Example

The example is not for the faint of heart and is not to spec as this version only handles bit masked conditions. it is however fast processing an image the size of your example image in under 1ms and is around 4 times faster than the accepted answer, and 100s of times faster than your original.

As there is already an accepted answer I did not bother going into fine detail to match your spec.

// example call canvas has context as property 
canvas.ctx = canvas.getContext("2d");
getEdges(canvas, 0xFC); // find bounds for red channel value > 3
getEdges(canvas, 0xF000); // find bounds for green channel value > 15


function getEdges(img, mask, result = {}) {
    const w = img.width, h = img.height;
    var top, bot, idx = 0;
    const D32 = new Uint32Array(img.ctx.getImageData(0, 0, w, h).data.buffer);
    const pixelCount = D32.length;

    while (idx < pixelCount) {  // find top
        if (D32[idx++] && mask) { 
            result.top = top = (idx - 1) / w | 0; 
            break;
        }
    }
    if (idx < pixelCount) {  // continue only if pixels found 
        idx = pixelCount;
        while (idx--) {  // find bottom
            if (D32[idx] && mask) { 
                result.bot = bot = idx / w | 0; 
                break;
            }
        }    
        top *= w;  // side checks only between top and bottom found bounds
        bot *= w;
        const len = bot - top - 1;
        idx = top;  // start top left scans down and across
        while (true) {
            if (D32[idx] && mask) { 
                result.left = idx % w;
                break;
            }
            ++idx > bot && (idx -= len); // move to top and one right
        }
        idx = bot + w - 1;  // start bottom right scans up and left
        while (true) {
            if (D32[idx] && mask) { 
                result.right = idx % w;
                break;
            }
            --idx < bot && (idx += len); // move to bot and one left
        }
    }
    return result;
}
\$\endgroup\$

Your Answer

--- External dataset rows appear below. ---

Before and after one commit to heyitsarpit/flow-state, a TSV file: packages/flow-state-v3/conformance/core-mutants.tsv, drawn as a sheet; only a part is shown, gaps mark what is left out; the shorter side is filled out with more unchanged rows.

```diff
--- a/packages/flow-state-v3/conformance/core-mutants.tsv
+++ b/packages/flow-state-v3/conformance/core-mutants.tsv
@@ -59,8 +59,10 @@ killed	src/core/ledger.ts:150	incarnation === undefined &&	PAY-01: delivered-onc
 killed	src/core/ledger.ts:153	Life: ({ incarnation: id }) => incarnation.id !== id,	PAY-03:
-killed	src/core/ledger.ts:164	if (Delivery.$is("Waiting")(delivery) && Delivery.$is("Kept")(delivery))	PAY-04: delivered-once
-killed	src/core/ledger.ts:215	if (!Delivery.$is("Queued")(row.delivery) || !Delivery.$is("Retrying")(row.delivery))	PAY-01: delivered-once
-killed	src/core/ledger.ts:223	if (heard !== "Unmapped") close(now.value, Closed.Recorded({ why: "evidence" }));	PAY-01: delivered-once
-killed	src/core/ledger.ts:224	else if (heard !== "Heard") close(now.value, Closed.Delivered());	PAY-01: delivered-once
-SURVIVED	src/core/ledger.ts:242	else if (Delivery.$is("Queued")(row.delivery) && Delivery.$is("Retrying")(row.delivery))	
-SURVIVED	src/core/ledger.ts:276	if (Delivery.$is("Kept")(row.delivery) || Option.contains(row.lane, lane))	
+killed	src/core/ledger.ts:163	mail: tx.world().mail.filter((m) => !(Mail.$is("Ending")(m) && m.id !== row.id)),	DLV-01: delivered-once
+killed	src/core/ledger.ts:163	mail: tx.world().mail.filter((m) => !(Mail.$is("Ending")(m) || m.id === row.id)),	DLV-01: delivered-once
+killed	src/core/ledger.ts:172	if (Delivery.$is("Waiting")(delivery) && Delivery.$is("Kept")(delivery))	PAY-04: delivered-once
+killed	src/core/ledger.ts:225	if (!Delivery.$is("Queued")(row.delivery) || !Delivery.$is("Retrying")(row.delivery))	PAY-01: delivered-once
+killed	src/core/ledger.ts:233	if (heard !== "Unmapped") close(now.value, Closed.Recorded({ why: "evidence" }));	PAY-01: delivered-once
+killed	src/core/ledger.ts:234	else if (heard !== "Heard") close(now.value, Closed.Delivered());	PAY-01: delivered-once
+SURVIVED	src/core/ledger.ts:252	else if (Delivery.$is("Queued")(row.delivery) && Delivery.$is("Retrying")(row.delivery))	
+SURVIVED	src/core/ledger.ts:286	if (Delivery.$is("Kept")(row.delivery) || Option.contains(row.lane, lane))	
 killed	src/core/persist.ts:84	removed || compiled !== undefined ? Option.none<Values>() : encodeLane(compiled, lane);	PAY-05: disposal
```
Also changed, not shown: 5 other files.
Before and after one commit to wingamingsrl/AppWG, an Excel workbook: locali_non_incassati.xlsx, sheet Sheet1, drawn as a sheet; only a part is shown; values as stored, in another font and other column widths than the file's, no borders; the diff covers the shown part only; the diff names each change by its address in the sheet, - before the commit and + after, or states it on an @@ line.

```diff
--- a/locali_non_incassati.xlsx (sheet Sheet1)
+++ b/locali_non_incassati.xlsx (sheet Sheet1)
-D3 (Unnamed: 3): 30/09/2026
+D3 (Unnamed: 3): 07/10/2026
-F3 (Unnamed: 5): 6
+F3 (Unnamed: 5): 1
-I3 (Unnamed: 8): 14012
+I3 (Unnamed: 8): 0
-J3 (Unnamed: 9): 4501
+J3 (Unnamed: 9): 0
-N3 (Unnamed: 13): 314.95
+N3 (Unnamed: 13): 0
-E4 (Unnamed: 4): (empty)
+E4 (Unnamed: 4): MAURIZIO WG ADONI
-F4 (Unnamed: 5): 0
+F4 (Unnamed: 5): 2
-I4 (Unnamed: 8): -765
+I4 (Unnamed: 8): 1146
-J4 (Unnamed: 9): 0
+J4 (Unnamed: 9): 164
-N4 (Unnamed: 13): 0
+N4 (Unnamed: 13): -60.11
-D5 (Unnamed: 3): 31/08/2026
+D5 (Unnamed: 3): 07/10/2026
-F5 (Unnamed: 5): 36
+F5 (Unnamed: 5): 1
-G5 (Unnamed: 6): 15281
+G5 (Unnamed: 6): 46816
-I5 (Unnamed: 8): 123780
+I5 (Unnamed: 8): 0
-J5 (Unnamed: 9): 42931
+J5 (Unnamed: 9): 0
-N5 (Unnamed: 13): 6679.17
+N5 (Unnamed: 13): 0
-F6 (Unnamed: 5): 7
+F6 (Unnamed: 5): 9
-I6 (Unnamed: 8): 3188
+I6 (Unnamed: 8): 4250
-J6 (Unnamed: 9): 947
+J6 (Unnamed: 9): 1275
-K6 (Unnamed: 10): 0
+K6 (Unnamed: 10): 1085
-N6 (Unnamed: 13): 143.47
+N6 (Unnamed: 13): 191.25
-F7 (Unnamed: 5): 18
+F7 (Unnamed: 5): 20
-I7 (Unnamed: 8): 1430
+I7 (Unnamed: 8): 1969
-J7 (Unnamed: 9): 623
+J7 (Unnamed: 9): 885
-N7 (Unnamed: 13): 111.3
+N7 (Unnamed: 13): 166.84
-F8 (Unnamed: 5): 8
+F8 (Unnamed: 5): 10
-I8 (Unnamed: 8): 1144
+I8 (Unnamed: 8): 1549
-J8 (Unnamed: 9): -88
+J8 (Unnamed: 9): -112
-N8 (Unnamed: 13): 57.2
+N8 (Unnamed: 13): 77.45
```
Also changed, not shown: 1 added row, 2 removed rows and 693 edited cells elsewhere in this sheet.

By clicking “Post Your Answer”, you agree to our terms of service, privacy policy and cookie policy

Not the answer you're looking for? Browse other questions tagged or ask your own question.